Provided information.
*-*-*

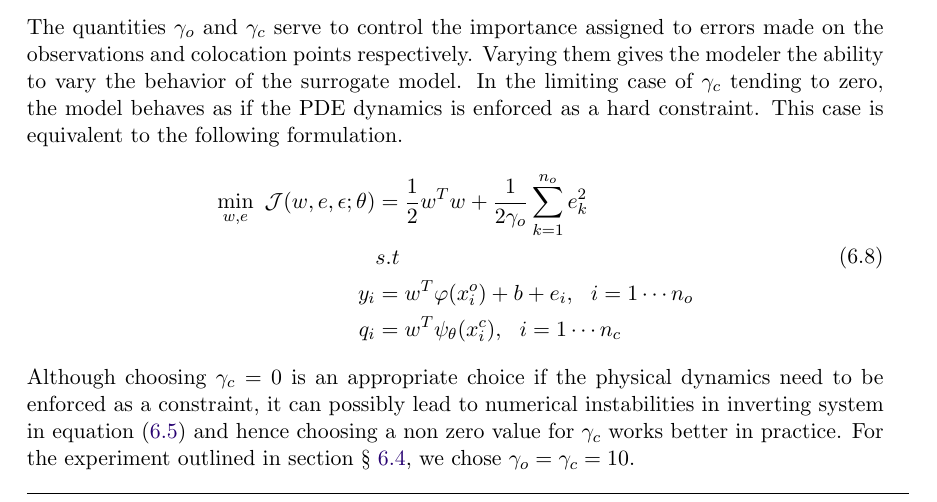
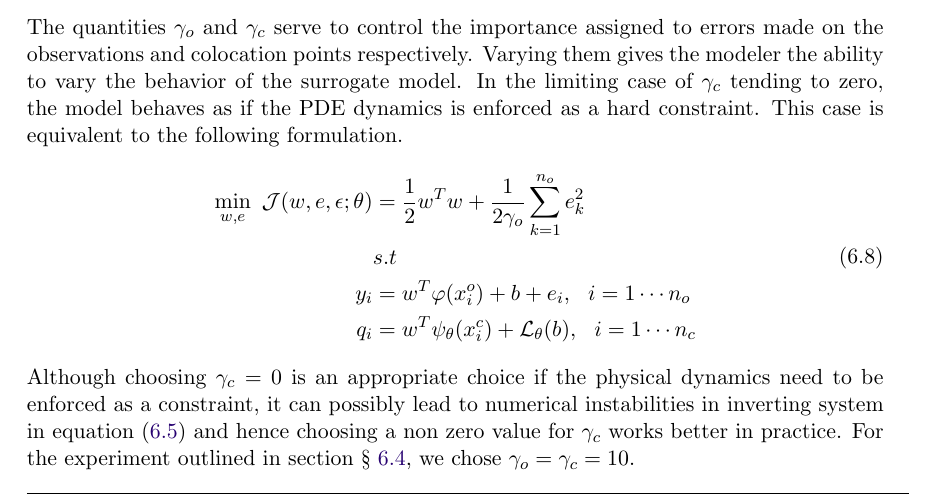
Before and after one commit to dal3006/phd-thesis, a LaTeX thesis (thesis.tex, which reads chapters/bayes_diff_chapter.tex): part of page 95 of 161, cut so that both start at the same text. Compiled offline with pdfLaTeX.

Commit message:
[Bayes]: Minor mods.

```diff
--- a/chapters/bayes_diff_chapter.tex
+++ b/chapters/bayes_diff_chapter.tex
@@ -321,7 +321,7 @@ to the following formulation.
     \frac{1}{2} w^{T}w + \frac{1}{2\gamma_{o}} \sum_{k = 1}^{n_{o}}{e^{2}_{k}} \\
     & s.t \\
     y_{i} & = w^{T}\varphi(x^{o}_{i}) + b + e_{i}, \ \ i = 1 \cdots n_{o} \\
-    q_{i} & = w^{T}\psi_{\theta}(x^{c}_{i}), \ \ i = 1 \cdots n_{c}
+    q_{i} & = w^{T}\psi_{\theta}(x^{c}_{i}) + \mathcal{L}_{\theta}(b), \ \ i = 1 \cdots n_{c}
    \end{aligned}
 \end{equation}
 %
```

*-*-*

Exercise directions. Copy from the entries above each line in which the string "chapters" can be found.

Expected answer.
Before and after one commit to dal3006/phd-thesis, a LaTeX thesis (thesis.tex, which reads chapters/bayes_diff_chapter.tex): part of page 95 of 161, cut so that both start at the same text. Compiled offline with pdfLaTeX.
--- a/chapters/bayes_diff_chapter.tex
+++ b/chapters/bayes_diff_chapter.tex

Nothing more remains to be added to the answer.